by Rima Magee


What does one do with a thousand or more books collected throughout a lifetime that has spanned eight decades?

Before I moved into my present home in a mobile home park for seniors, I lovingly obtained and built bookcases to house them. The catalogue, that took months to assemble, was ensconced in a three-inch ring binder — by subject, by title, by author.

Here, I ran out of room. Especially since I continued to collect more and more books.

One of my septuagenarian girlfriends scoffed at my dilemma. She had wisely given away or sold all her hard cover books and buys only paperbacks which she also gives away as soon as she reads them. "Why read a book more than once?" she wonders.

Well, there are some books that bear reading only once and some that are discardable after reading the first ten pages. But I have many that I have read more than once, or twice, or even five times, finding some new pleasure in their pages.

To me, a book is a place to go. I am familiar with many of the locales, having traveled much throughout the United States in my younger years. But I have never been abroad except through books which have placed me in the English countryside, the truly Emerald Isle, the French provinces, the chilly whiteness of Russia, the wilds of Africa, and every other place on earth an author has described in vivid, sometimes poetic, prose. I have dwelled, many times, in the Venezuelan forest where W.H. Hudson told the tragic story of Rima, the bird girl — my namesake.

I have met many kinds and types of people — from Jean Auel's prehistoric adventurers to Ayn Rand's designers of utopian dreams. I look forward to reading and re-reading the books of authors like Nicholas Sparks and James Michael Pratt who draw detailed mental pictures of ordinary people with deep human emotion. Like David Westheimer, who treats his whole war experience with sometimes deadly humor.

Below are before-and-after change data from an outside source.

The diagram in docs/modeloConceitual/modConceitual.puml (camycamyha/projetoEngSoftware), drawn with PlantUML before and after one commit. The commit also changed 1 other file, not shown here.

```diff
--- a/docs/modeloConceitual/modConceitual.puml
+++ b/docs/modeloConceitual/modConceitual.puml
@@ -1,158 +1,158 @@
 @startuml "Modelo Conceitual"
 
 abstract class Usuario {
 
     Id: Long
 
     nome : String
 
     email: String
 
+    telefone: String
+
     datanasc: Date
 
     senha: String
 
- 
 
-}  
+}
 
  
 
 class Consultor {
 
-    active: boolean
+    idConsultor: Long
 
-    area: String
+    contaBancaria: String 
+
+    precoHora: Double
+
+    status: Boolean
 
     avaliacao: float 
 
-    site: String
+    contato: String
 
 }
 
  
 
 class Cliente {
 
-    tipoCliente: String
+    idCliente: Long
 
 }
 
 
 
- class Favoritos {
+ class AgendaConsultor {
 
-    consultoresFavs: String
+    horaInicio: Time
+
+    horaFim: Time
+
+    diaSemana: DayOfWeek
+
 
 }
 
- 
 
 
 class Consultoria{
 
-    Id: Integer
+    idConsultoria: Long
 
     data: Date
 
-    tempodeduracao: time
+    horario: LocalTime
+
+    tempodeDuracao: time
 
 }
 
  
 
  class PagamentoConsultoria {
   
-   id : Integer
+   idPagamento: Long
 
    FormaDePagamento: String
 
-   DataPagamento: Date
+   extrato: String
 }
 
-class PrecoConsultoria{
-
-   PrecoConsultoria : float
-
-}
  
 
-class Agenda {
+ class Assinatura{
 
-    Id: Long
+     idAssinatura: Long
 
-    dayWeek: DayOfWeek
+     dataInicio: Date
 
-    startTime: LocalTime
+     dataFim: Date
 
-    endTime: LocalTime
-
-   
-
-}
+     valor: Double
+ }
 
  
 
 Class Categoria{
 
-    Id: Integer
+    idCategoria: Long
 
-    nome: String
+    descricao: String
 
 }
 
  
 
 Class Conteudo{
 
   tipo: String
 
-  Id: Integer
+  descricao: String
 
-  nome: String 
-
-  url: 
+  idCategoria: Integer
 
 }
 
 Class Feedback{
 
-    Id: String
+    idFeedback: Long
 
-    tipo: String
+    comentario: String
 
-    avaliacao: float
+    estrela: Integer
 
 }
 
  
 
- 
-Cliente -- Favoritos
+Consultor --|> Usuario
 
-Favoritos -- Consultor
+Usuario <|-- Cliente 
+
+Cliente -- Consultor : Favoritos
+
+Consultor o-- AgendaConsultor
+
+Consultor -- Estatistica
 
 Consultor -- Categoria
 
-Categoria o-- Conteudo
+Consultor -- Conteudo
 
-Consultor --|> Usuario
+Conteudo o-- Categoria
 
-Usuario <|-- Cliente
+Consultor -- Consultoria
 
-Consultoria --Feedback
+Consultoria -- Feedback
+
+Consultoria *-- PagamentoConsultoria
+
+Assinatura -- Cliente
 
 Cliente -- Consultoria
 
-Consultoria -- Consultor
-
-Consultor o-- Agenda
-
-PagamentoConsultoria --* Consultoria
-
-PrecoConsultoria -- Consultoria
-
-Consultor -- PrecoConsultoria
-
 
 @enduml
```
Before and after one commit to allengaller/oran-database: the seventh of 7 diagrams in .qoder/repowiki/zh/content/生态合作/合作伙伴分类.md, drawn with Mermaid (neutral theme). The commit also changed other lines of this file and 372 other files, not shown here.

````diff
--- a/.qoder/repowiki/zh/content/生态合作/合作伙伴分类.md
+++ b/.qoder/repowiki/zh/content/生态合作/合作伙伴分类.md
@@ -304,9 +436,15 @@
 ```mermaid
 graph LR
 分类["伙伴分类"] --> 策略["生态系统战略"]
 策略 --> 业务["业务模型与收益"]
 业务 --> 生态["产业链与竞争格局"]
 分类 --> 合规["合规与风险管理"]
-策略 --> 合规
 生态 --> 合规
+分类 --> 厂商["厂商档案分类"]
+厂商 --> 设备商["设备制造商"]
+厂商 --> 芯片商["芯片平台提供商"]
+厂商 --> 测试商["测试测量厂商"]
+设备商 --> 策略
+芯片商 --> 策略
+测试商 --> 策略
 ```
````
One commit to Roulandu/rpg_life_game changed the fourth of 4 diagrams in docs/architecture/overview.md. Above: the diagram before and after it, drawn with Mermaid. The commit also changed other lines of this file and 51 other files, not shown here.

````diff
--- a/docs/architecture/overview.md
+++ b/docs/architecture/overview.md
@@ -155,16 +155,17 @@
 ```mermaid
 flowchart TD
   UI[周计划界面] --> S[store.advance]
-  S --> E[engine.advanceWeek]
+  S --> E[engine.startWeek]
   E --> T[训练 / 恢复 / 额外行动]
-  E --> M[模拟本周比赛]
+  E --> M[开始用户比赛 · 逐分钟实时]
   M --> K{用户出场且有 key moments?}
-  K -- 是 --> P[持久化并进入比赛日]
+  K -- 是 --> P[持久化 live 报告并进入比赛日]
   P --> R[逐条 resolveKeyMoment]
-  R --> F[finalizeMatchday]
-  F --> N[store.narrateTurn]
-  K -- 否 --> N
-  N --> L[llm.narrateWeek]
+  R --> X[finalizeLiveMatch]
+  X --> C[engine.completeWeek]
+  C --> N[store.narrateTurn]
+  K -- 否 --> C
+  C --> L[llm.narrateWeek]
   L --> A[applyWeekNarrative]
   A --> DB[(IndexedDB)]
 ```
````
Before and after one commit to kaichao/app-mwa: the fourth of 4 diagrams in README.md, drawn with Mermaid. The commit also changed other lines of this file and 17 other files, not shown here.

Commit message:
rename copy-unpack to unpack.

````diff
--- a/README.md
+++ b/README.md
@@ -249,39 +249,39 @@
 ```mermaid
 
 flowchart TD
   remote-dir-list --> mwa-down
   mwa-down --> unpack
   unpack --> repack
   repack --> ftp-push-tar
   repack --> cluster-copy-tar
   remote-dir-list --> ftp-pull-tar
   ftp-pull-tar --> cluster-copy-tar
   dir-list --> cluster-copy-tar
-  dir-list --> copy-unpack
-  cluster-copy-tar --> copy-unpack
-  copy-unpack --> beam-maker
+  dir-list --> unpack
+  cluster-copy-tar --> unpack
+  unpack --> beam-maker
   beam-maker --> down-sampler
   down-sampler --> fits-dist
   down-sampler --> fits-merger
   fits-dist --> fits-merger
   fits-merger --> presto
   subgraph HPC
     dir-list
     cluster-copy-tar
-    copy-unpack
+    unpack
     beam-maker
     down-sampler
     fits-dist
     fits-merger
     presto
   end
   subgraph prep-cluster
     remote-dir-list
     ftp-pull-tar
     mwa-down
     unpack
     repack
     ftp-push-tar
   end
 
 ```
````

Like those who propound my own theory that ghosts stick around sometimes to help the living.

So I have books crowded onto shelves, piled in corners, stuck haphazardly in boxes stored on the enclosed screened porch. There are even a few books written by me (still in manuscript form, probably never to be published) alongside those of authors of classics, contemporary novels, favorite mysteries and poetry. Also alongside are thick scrapbooks of my published non-fiction magazine articles and newspaper stories.

My husband was a Civil War buff and there are a couple of dozen books on every facet of that struggle. He was a member of a Navy Underwater Demolition Team (now known as SEALs) during World War II, and books on that subject abound. He is no longer here and war stories are not of great interest to me except for their historical value. They are worth keeping for that reason alone since truths about wars seem to vanish as participants turn to dust and political memories diminish.

When I became interested in religion about 40 years ago, I started looking at comparative religions and collected the works of Mary Baker Eddy, the Book of Mormon, the Koran, the Torah, Thus Sprake Zarathustra, and other philosophical texts that gave me an insight into Man's hunger for peace beyond this world.

But who would care about my dusty tomes? Not the public library. They prefer contemporary works complete with dust covers. Not the old book stores. They want first editions only, in excellent condition, complete with dust covers. I can't even sell them at garage sales. Or give them away.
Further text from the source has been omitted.